WORK TASK: If a line of the data below holds the string "class", copy it.

++++++++

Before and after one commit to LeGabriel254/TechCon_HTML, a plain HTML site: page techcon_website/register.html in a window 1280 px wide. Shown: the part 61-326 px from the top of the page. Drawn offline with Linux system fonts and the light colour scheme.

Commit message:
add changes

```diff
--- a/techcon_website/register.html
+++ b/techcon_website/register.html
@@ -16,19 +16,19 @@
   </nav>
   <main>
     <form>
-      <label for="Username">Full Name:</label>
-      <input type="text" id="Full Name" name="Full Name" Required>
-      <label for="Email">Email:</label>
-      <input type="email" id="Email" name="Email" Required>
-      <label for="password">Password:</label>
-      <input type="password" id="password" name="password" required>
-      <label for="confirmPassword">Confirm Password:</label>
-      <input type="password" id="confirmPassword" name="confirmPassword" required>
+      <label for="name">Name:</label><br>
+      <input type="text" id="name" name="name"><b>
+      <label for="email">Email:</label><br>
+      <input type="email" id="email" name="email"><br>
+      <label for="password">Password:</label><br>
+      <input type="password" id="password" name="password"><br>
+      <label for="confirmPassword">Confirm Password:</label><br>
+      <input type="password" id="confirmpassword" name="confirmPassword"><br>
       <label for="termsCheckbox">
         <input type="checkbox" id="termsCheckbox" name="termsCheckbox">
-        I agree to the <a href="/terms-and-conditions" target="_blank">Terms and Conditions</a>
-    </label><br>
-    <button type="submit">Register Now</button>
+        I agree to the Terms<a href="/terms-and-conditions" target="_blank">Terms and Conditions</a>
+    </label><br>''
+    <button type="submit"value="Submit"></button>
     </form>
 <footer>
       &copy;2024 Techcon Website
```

++++++++

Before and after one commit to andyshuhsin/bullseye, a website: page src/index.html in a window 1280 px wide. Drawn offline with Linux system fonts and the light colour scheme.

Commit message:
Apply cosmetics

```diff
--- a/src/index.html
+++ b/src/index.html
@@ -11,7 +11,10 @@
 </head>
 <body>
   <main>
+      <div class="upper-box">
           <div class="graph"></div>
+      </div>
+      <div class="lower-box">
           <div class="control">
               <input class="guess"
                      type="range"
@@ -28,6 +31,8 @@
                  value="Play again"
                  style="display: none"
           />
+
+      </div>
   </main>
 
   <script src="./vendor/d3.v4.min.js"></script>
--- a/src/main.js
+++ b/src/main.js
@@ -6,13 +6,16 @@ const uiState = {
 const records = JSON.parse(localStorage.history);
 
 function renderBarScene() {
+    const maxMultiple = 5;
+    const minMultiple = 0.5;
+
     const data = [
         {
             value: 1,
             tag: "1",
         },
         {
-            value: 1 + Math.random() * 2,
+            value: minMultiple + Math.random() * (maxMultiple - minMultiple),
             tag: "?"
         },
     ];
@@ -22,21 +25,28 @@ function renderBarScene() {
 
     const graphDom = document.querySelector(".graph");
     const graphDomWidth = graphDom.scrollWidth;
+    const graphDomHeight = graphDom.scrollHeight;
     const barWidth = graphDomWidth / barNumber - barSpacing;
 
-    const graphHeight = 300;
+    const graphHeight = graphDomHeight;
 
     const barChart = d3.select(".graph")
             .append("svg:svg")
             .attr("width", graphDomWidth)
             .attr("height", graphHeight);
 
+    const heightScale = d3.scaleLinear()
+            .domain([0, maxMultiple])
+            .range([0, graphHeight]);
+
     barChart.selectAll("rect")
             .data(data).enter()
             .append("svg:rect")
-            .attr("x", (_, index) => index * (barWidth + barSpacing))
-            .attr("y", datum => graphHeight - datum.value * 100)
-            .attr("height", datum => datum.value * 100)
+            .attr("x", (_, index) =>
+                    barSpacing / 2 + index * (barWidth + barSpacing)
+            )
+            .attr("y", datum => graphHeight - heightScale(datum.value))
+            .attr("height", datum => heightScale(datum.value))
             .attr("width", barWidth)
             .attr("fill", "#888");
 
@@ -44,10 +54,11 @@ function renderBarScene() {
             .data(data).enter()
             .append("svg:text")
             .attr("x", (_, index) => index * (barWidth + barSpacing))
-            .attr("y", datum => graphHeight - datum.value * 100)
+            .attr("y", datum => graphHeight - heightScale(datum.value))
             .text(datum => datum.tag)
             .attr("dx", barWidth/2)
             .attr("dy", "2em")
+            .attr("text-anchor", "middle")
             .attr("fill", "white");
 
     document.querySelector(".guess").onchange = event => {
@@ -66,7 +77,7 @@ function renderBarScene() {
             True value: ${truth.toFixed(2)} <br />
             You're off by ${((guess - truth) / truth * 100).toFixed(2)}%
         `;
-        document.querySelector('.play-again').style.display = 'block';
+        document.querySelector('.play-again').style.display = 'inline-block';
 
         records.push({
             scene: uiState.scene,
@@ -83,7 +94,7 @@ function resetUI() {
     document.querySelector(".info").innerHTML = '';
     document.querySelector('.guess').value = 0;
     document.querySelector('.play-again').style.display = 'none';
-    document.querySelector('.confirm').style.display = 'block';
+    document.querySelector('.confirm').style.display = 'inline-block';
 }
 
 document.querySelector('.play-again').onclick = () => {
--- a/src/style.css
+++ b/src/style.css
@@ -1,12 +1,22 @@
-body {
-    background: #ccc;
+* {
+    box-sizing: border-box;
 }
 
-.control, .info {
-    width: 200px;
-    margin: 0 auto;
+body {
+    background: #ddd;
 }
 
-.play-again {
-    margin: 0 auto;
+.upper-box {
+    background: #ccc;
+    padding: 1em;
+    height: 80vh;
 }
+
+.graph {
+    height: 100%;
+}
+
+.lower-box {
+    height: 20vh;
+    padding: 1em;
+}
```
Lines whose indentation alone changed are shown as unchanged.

++++++++

EXERCISE RESPONSE:
+      <div class="upper-box">
           <div class="graph"></div>
+      <div class="lower-box">
           <div class="control">
               <input class="guess"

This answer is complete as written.